Former England captain David Beckham, who will retire at the end of the season, helped put Paris St Germain on the world soccer map but predictably made little impact on the field.
Beckham, at 38 the oldest outfield player in Ligue 1, came behind France international Blaise Matuidi and Italians Marco Verratti or Thiago Motta in coach Carlo Ancelotti's order of preference, making only nine league appearances since his debut in late February.
He created one goal and also picked up a red card.
"Everyone was excited when they knew he was coming because he had a fantastic reputation as a pro and a man, and great quality on the field still,'' PSG assistant coach Paul Clement told BeIN Sport this month.
"He gets on with everyone - first out to training, the last one back in, a real enthusiasm for the game. He's been a breath of fresh air.''
Sweden striker Zlatan Ibrahimovic was also full of praise. "He's got a lot of experience. He was as important off the pitch as he was on the field,'' Ibrahimovic said before the Champions League quarter-final tie against Barcelona.
Beckham was a surprise starter in the second leg at the Camp Nou and he did not disappoint that day even if PSG were eventually knocked out by virtue of the away goal rule. However, he never seemed at ease with the physical demands of the Ligue 1 game.
What will remain in the memory is his arrival with great ceremony in the French capital and the donation of his salary by his new club to a local children's charity.
However, if he had decided to stay on, Beckham would have become a France resident for tax purposes and would have been subject to the 75 percent super tax for revenues above one million euros ($1.29 million) a year.

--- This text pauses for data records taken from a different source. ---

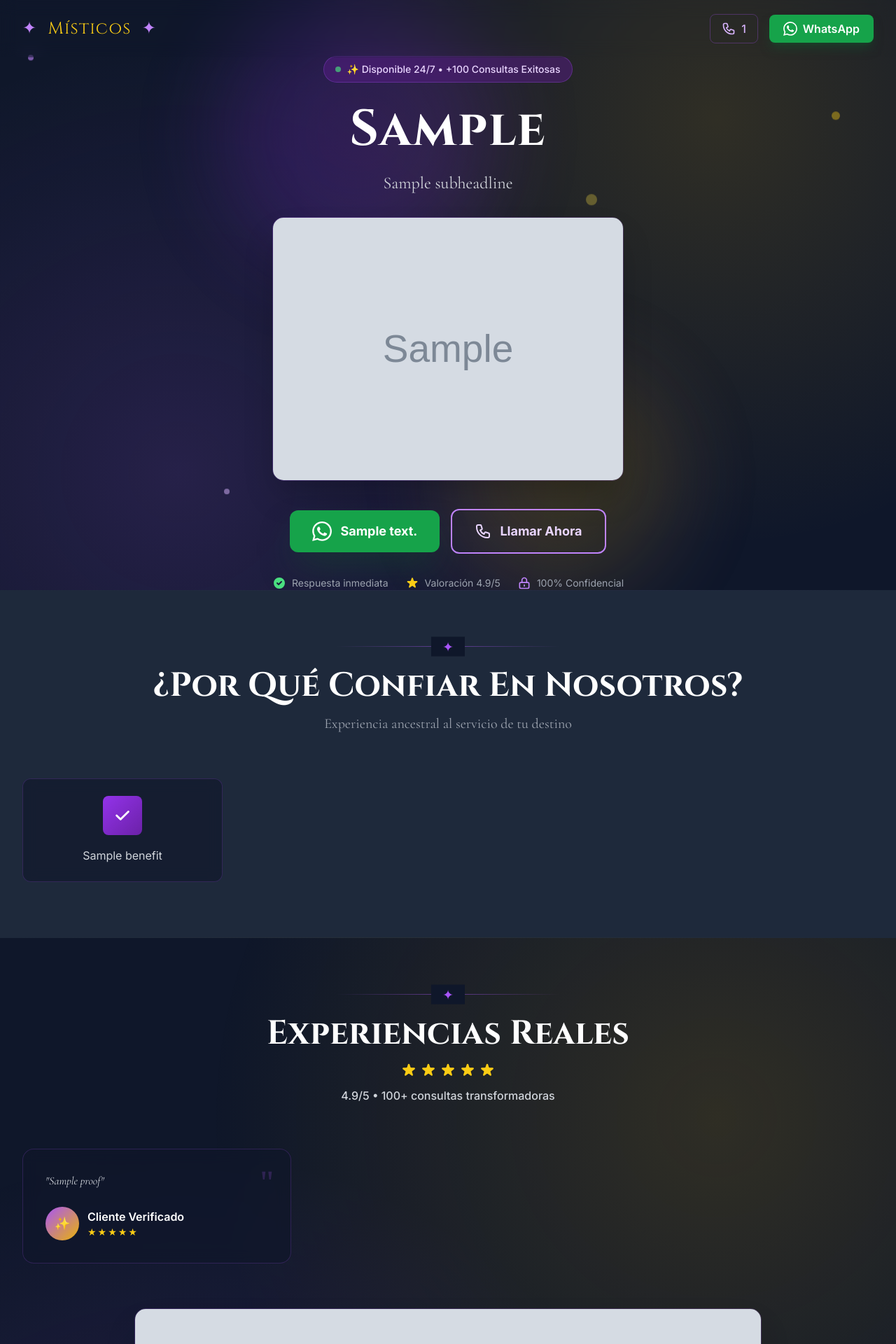
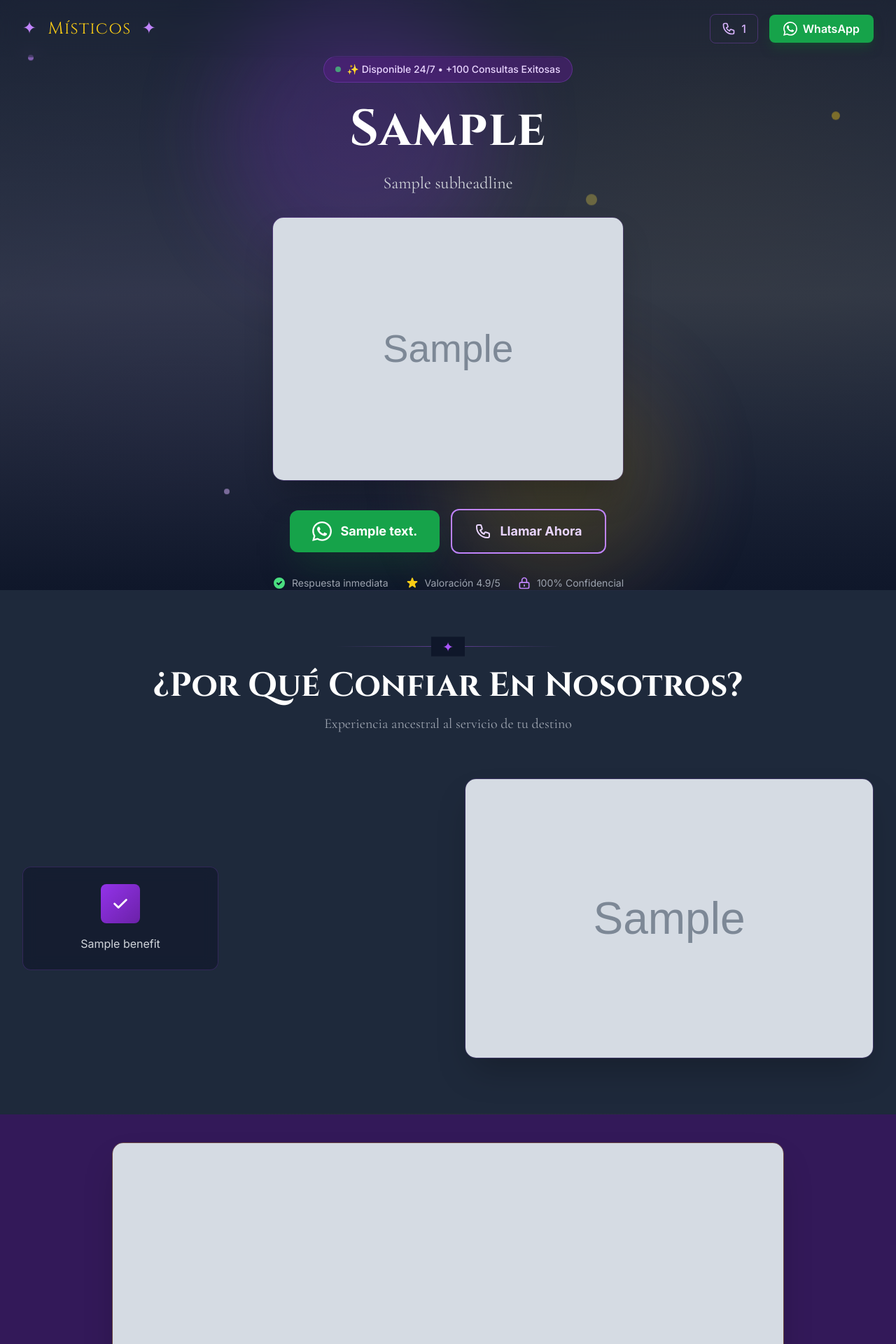
Before and after one commit to saltbalente/google-ads-backend-python, a Flask app: template templates/landing/base_optimized.html in a window 1280 px wide. Shown: the top 1920 px of the page at 70% size. Run offline with Flask 3, Linux system fonts and the light colour scheme; the template is opened without the code that fills it: most values are stand-ins (such as "Sample title", 1, 10 or a date in 2020); grey boxes marked "Sample" are stand-in pictures; some libraries are stand-ins or nearby versions.

Commit message:
feat: Añadir soporte para imágenes avanzadas en template optimizado
- Hero Background (user_image_hero_bg)
- Promo Banner (user_image_promo)
- Benefits Image (user_image_benefits)

```diff
--- a/templates/landing/base_optimized.html
+++ b/templates/landing/base_optimized.html
@@ -229,6 +229,14 @@
 
   <!-- Hero Section -->
   <section class="relative min-h-screen flex items-center justify-center mystic-gradient particle-bg overflow-hidden pt-20">
+    <!-- Background Image (Optional) -->
+    {% if user_image_hero_bg %}
+    <div class="absolute inset-0 z-0">
+      <img src="{{ user_image_hero_bg }}" alt="Background" class="w-full h-full object-cover opacity-30">
+      <div class="absolute inset-0 bg-gradient-to-b from-slate-900/80 via-slate-900/50 to-slate-900"></div>
+    </div>
+    {% endif %}
+
     <!-- Elementos flotantes decorativos -->
     <div class="absolute inset-0 overflow-hidden pointer-events-none">
       <div class="absolute top-20 left-10 w-2 h-2 bg-mystic-400 rounded-full animate-float opacity-60"></div>
@@ -334,6 +342,25 @@
       </div>
 
       <!-- Grid de beneficios -->
+      {% if user_image_benefits %}
+      <div class="grid lg:grid-cols-2 gap-12 items-center">
+        <div class="grid sm:grid-cols-2 gap-6">
+          {% for benefit in benefits %}
+          <div class="group crystal-card p-6 rounded-xl hover:border-mystic-400/40 transition-all duration-500 hover:-translate-y-2">
+            <div class="w-14 h-14 rounded-lg bg-gradient-to-br from-mystic-600 to-mystic-800 flex items-center justify-center mb-4 mx-auto group-hover:scale-110 transition-transform duration-300">
+              <svg class="w-7 h-7 text-white" fill="currentColor" viewBox="0 0 20 20">
+                <path fill-rule="evenodd" d="M16.707 5.293a1 1 0 010 1.414l-8 8a1 1 0 01-1.414 0l-4-4a1 1 0 011.414-1.414L8 12.586l7.293-7.293a1 1 0 011.414 0z" clip-rule="evenodd"/>
+              </svg>
+            </div>
+            <p class="text-gray-300 text-center leading-relaxed">{{ benefit }}</p>
+          </div>
+          {% endfor %}
+        </div>
+        <div class="relative rounded-2xl overflow-hidden shadow-2xl border border-mystic-500/20 h-full min-h-[400px]">
+          <img src="{{ user_image_benefits }}" alt="Beneficios" class="absolute inset-0 w-full h-full object-cover">
+        </div>
+      </div>
+      {% else %}
       <div class="grid sm:grid-cols-2 lg:grid-cols-4 gap-6">
         {% for benefit in benefits %}
         <div class="group crystal-card p-6 rounded-xl hover:border-mystic-400/40 transition-all duration-500 hover:-translate-y-2">
@@ -348,8 +375,26 @@
         </div>
         {% endfor %}
       </div>
+      {% endif %}
     </div>
   </section>
+
+  <!-- Promo Banner (Optional) -->
+  {% if user_image_promo %}
+  <section class="py-10 bg-mystic-900/50">
+    <div class="max-w-5xl mx-auto px-4 sm:px-6 lg:px-8">
+      <div class="rounded-2xl overflow-hidden shadow-2xl border border-gold-500/30 relative group">
+        <img src="{{ user_image_promo }}" alt="Promoción Especial" class="w-full h-auto object-cover transition-transform duration-700 group-hover:scale-105">
+        <div class="absolute inset-0 bg-gradient-to-t from-black/80 via-transparent to-transparent flex items-end p-8">
+          <div class="text-white">
+            <span class="bg-gold-500 text-black text-xs font-bold px-3 py-1 rounded-full mb-2 inline-block">OFERTA LIMITADA</span>
+            <h3 class="text-2xl font-mystical font-bold">Consulta Especial Hoy</h3>
+          </div>
+        </div>
+      </div>
+    </div>
+  </section>
+  {% endif %}
 
   <!-- Testimonios / Social Proof -->
   <section class="py-20 mystic-gradient particle-bg relative overflow-hidden">
```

Beckham still has two games as a PSG player, at home against Stade Brest on Saturday, when the team will celebrate the Ligue 1 title with their fans, and at Lorient before the end of a glamorous but brief French interlude.